End-of-Life Care Education as Blended Learning Approach for General Practitioners: a Scoping Review
Journal of Cancer Education
General practitioners (GPs) are critical in providing primary palliative care in the community. Apprehensions about managing a dying person at home, difficulties in goals of care discussion, limited resources and lack of palliative care education often hinder end-of-life care provision in the community. This review focused on the end-of-life care training programs accessed by GPs and sought to understand if the training programs’ content and mode of delivery aligned with their preferred needs. MEDLINE, EMBASE, CINAHL, and PsycINFO were searched to identify articles published in English between 01 January 1990 and 30 September 2022. Additionally, searches were conducted using SCOPUS, the Web of Science, and the Cochrane database using free texts. The reviewers screened the titles, abstracts, and full text to identify eligible studies and extracted textual data to analyse and generate themes. Out of 5532 citations initially accessed, 17 studies were included in the review. Six themes were generated: knowledge translation, skill development, a change in attitude, self-efficacy, satisfaction, and patient outcomes. The GPs’ end-of-life care knowledge, skills, attitude, self-efficacy, and patient outcomes were better when their training had a combination of small-group interactive workshops, trigger case-based reflective learning, mentor-facilitated experiential learning, web-based modules, and peer learning.
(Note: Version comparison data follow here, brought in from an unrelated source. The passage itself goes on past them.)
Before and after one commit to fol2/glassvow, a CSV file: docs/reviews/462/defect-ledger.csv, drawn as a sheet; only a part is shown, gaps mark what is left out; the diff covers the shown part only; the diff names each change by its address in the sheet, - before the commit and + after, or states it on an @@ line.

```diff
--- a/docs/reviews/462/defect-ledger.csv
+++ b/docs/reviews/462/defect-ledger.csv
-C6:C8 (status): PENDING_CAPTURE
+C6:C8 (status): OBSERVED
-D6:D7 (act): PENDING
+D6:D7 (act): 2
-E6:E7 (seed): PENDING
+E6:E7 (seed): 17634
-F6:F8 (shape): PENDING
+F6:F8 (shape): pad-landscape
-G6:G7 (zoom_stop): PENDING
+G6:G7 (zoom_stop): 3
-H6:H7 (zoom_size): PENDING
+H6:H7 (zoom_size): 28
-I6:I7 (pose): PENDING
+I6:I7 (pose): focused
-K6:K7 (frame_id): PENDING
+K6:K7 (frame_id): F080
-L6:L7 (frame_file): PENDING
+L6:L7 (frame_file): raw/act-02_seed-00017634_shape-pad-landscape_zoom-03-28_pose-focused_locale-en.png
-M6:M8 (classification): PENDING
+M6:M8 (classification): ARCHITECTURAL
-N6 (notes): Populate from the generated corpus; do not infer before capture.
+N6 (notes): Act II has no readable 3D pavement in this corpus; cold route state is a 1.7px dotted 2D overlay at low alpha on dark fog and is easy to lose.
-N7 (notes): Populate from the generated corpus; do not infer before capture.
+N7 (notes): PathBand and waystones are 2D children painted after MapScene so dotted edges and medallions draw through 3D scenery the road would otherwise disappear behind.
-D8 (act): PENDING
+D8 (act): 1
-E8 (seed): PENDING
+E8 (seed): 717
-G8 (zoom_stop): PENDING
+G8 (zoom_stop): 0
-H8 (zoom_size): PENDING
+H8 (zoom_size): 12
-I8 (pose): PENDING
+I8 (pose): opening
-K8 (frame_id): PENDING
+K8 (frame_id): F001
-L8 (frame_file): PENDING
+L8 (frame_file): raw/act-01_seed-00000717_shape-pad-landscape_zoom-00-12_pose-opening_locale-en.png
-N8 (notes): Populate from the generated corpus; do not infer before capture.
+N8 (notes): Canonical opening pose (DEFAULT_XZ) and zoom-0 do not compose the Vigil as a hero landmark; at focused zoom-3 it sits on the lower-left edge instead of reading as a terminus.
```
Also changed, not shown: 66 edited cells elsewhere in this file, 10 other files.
The synthesis of review findings supports blended learning as a training approach for general the practitioners’ end-of-life care education as it facilitates learning and patient outcomes.
Atreya, Shrikant and Salins, Naveen, "End-of-Life Care Education as Blended Learning Approach for General Practitioners: a Scoping Review" (2023). Open Access archive. 5309.